Each weekday, TheStreet.com Ratings compiles a list of the top five stocks in five categories -- fast-growth, all-around value, large-cap, mid-cap and small-cap -- and publishes these lists in the Ratings section of our Web site .

This list, updated daily, is based on data from the close of the previous trading session. Today, all-around-value stocks are in the spotlight. These are stocks of companies that meet a number of criteria, including annual revenue of more than $500 million, lower-than-average valuations such as a price-to-sales ratio of less than 2, and leverage that is less than 49% of total capital.

In addition, they must rank near the top of all stocks rated by our proprietary quantitative model, which looks at more than 60 factors. The stocks must also be followed by at least one financial analyst who posts estimates on the Institutional Brokers' Estimate System. They are ordered by their potential to appreciate.

Note that no provision is made for off-balance-sheet assets such as unrealized appreciation/depreciation of investments, market value of real estate, or contingent liabilities that might affect book value. This could be material for some companies with large underfunded pension plans.

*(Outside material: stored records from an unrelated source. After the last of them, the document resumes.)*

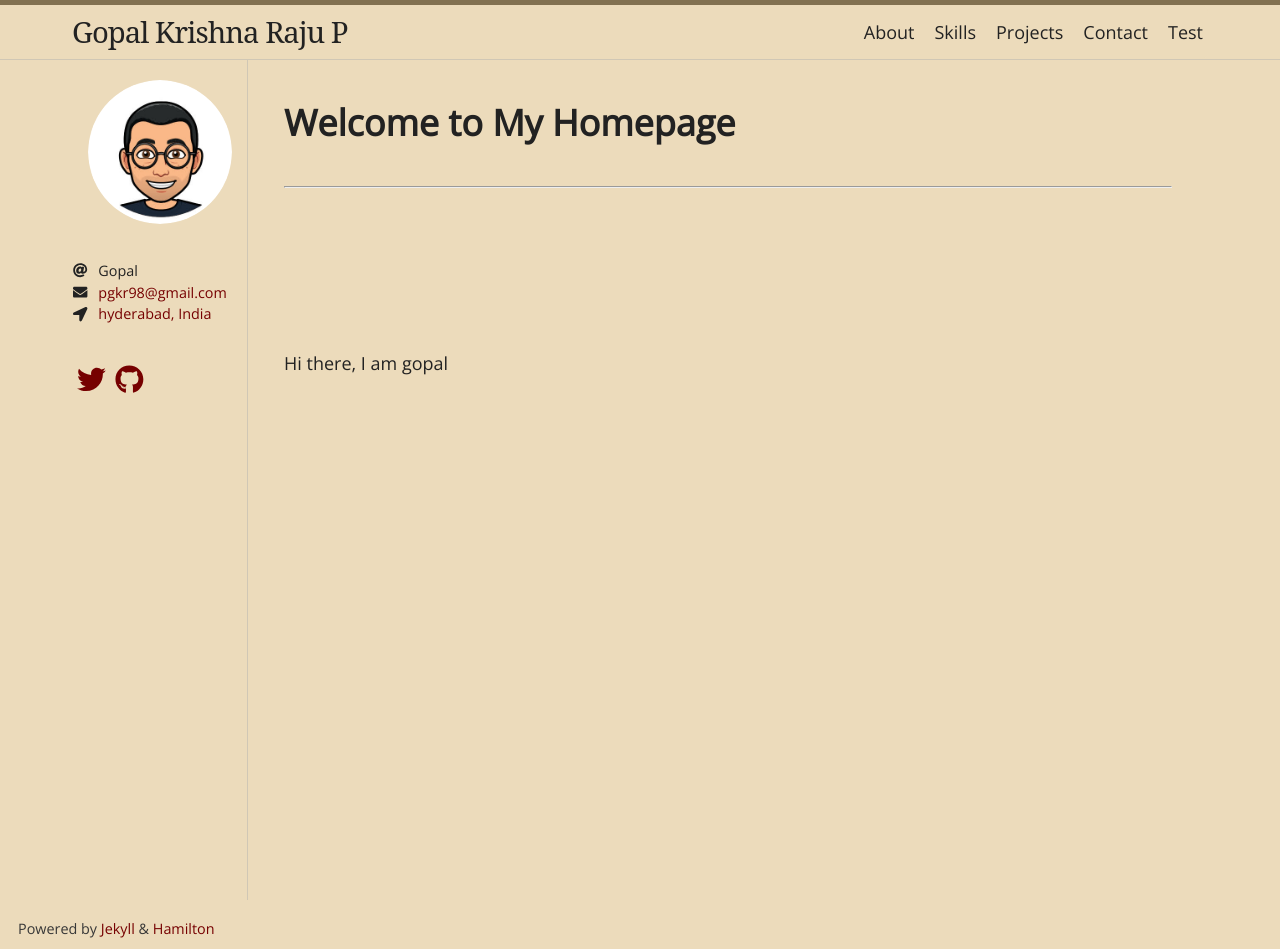
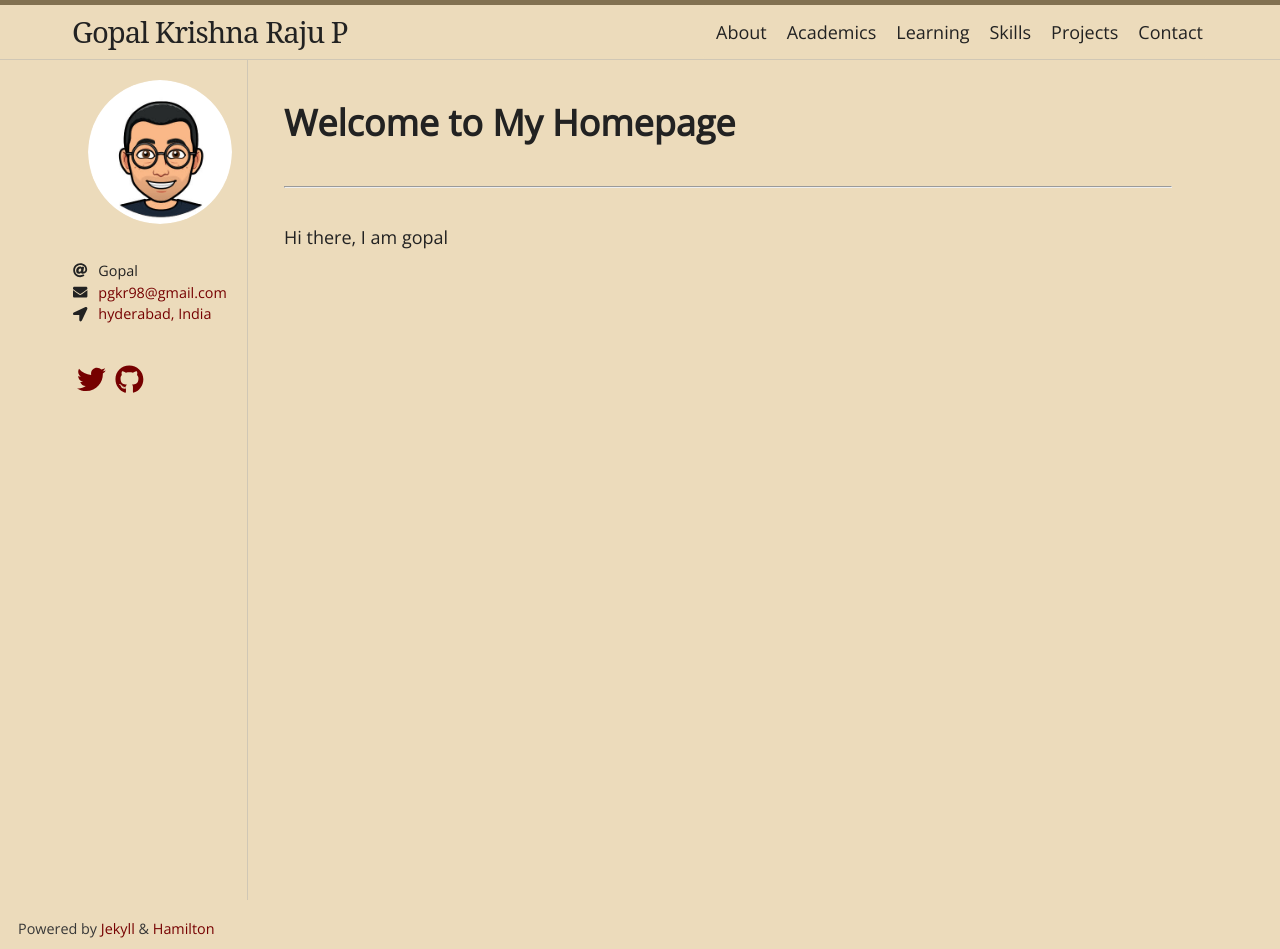
Before and after one commit to GopalKrishna-P/GopalKrishna-P.github.io, a Jekyll site: the page built from index.markdown, in a window 1280 px wide. Built offline with Jekyll 4.4.1, drawn with Linux system fonts in a browser that asks for light colours; nearby versions of some CDN libraries; some web fonts are replaced; comment, search, counter and statistics services are not loaded; our own code applies the rules of GitHub Pages for plain Markdown files.

Commit message:
Draft_ added tab icon and fixed the page layout&  navigation.

```diff
--- a/_data/navigation.yml
+++ b/_data/navigation.yml
@@ -1,5 +1,11 @@
 - title: About
   url: /about/
+
+- title: Academics
+  url: /academics/
+
+- title: Learning
+  url: /learnings/
 
 - title: Skills
   url: /skills/
@@ -9,6 +15,3 @@
 
 - title: Contact
   url: /contact/
-
-- title: Test
-  url: /test/
--- a/_includes/head.html
+++ b/_includes/head.html
@@ -45,4 +45,6 @@
 
 <script async src="https://use.fontawesome.com/releases/v5.0.12/js/all.js"></script>
 
+<link rel="icon" href="/profile_icon.png" type="image/icon type">
+
 {% include custom-head.html %}
--- a/index.markdown
+++ b/index.markdown
@@ -8,9 +8,4 @@ layout: home
 # Welcome to My Homepage
 -------------------------
 
-<br/>
-<br/>
-<br/>
-<br/>
-
 Hi there, I am gopal
```
Also changed, not shown: academics.md (added, +7 -0 lines), learnings.md (added, +7 -0 lines), test.md (deleted, +0 -8 lines).
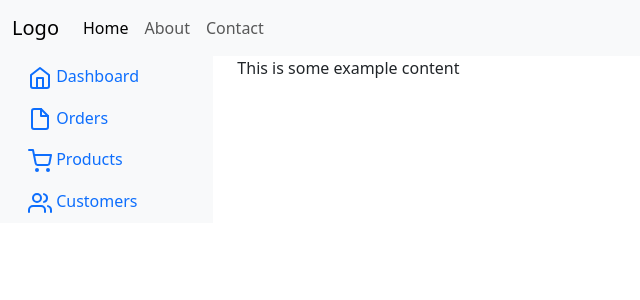
After one commit to shivaramkumar/webapp, a Django app: page /content/ in a window 1280 px wide. The commit adds this page. Shown: the top 300 px of the page, without its empty margins (0-640 px from the left). Run offline with Django 4.2, Linux system fonts and the light colour scheme.

Commit message:
add basic base.html

```diff
--- a/backend/apps/blog/urls.py
+++ b/backend/apps/blog/urls.py
@@ -14,12 +14,25 @@ Including another URLconf
     1. Import the include() function: from django.urls import include, path
     2. Add a URL to urlpatterns:  path('blog/', include('blog.urls'))
 """
+from django.conf import settings
+from django.conf.urls.static import static
 from django.contrib import admin
+from django.shortcuts import redirect
 from django.urls import path
-
-# from django.urls.conf import include
+from django.urls.conf import include
 
 urlpatterns = [
-    path("admin/", admin.site.urls),
-    # path("blog/",include("apps.blog.urls","apps.blog"))
+    path("admin/", admin.site.urls, name="admin"),
+    path("", lambda request: redirect("content/", permanent=True)),
+    path(
+        "content/",
+        include(
+            ("apps.content_management.urls", "apps.content_management"),
+            namespace="content",
+        ),
+    ),
 ]
+
+if settings.DEBUG:
+    urlpatterns += static(settings.MEDIA_URL, document_root=settings.MEDIA_ROOT)
+    urlpatterns += static(settings.STATIC_URL, document_root=settings.STATIC_ROOT)
--- /dev/null
+++ b/backend/apps/content_management/templates/content_management/dashboard.html
@@ -0,0 +1,4 @@
+{% extends "base/base.html" %}
+{% block content %}
+ <p> This is some example content </p>
+{% endblock %}
--- /dev/null
+++ b/backend/apps/content_management/urls.py
@@ -0,0 +1,5 @@
+from django.urls import path
+
+from apps.content_management.views import DashboardView
+
+urlpatterns = [path("", DashboardView.as_view(), name="dashboard")]
--- a/backend/apps/content_management/views.py
+++ b/backend/apps/content_management/views.py
@@ -1,3 +1,5 @@
-# from django.shortcuts import render
+import django.views.generic as generic_views
 
-# Create your views here.
+
+class DashboardView(generic_views.TemplateView):
+    template_name = "content_management/dashboard.html"
--- a/backend/apps/core/templates/base.html
+++ b/backend/apps/core/templates/base/base.html
@@ -4,7 +4,7 @@
 <head>
     <meta charset="UTF-8">
     <meta name="viewport" content="width=device-width, initial-scale=1.0">
-    <title>Your Site Title</title>
+    <title>Shivaram's WebApp</title>
     <link href="https://cdn.jsdelivr.net/npm/bootstrap@5.3.0/dist/css/bootstrap.min.css" rel="stylesheet">
     <script src="https://cdn.jsdelivr.net/npm/bootstrap@5.3.0/dist/js/bootstrap.bundle.min.js"></script>
 </head>
```
Also changed, not shown: backend/apps/blog/settings.py (+11 -3 lines), backend/apps/content_management/models/content.py (+9 -2 lines), backend/apps/content_management/models/image.py (+7 -2 lines), backend/apps/content_management/models/node.py (+6 -2 lines), backend/apps/content_management/migrations/0001_initial.py, backend/apps/content_management/migrations/0002_alter_blogarticle_node.py, backend/apps/content_management/migrations/0003_alter_blogarticle_node.py, backend/apps/content_management/migrations/0004_blogarticle_language_independent.py, backend/apps/content_management/migrations/0005_image.py.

L-3 Communications Holdings ( LLL), a military-equipment company, has been rated a buy since August 2005. It recently reported that its second-quarter earnings nearly tripled over the same period last year. Higher defense spending worldwide, together with the company's recent acquisitions and a healthy backlog order book, encouraged management to raise guidance for fiscal 2007.

L-3 Communications is expected to benefit from increased defense spending, as it is ranked among the top 10 biggest federal contractors. Also, higher security measures adopted by airports throughout the world will create new demand for L-3's baggage-screening systems and surveillance programs. However, the company's revenue could be affected by the loss of key contracts in any of its business segments. Also, L-3's dependence on government spending and its strategy of growth through acquisitions could negatively affect results.


Hess ( HES), which is involved in every aspect of crude oil and natural gas from exploration to distribution, has earned a buy rating since August 2005. The company has shown steady top-line growth, with revenue climbing 8.3% to $7.27 billion year over year in the most recent quarter, primarily because of increased production volumes and crude oil prices.

U.S natural gas consumption is expected to grow 2.9%, while demand for crude oil is expected to grow at an average rate of 1.5% annually, largely because of the rising number of automobiles. The U.S. imports more than 60% of its energy requirements from other countries, and this could result in an increase in the transportation of crude oil and natural gas.

This trend should benefit Hess, as it is in the business of exploration, production and transportation of natural gas and crude oil. Any unexpected sharp downturn in oil and gas prices may hurt earnings, however. Exploration disruptions also could harm results.


Aerospace and defense contractor Northrop Grumman ( NOC) has carried a buy rating since August 2005. Northrop has seen revenue and net income increase, and the federal government's fiscal 2008 budget request continues to favor spending on defense and homeland security. The company's growth will also be driven by its acquisition of the high-tech defense manufacturer Essex, which was completed on Jan. 26.

During the second quarter Northrop Grumman had several new contract wins, including a $2.40 billion contract from the U.S. Navy, and its order backlog as of June 30 stood at $60.40 billion. Additionally, NOC expects its record contract acquisitions of $38.80 billion that were completed in fiscal 2006 to significantly contribute to its top-line growth in fiscal 2007. Northrop Grumman's business is highly cyclical and dependent on government spending. A reduction in national security spending could cause a risk to its buy rating.


Diversified industrial manufacturer Eaton ( ETN) has been rated buy since August 2005. The company said second-quarter revenue increased 3.9% to $3.25 billion, boosted by acquisitions and exchange rates as well as favorable conditions in the electrical and fluid power segments. Return on equity increased 57 basis points to 20.8% from 20.2%. Cash and cash equivalents also increased to $494 million, from $479 million.

During the quarter, Eaton made a series of acquisitions in a bid to extend its product offerings. Management expects slightly stronger growth in the electrical markets, despite weaker than anticipated conditions in the North American hydraulics markets. Eaton serves the end-markets, and any volatility in that area may affect its top and bottom lines. Also, the company faces risks from declining net income, operating margin and return on assets as well as higher debt levels and lower liquidity.


Total S.A. ( TOT), an integrated oil and gas company, has been rated buy since September 2005. The company's revenue growth outpaces that of the industry average, driving higher earnings. Total has demonstrated a pattern of positive EPS growth over the past year, a trend that should continue.

In August, Total said second-quarter net income fell 1% to $4.66 billion, while revenue fell 4% to $53.41 billion. Even though it has already enjoyed a nice gain the past year, Total's stock should continue to move higher. The company has demonstrated a pattern of positive earnings per share growth over the past year, and this trend is expected to continue. These strengths outweigh the company's low profit margins.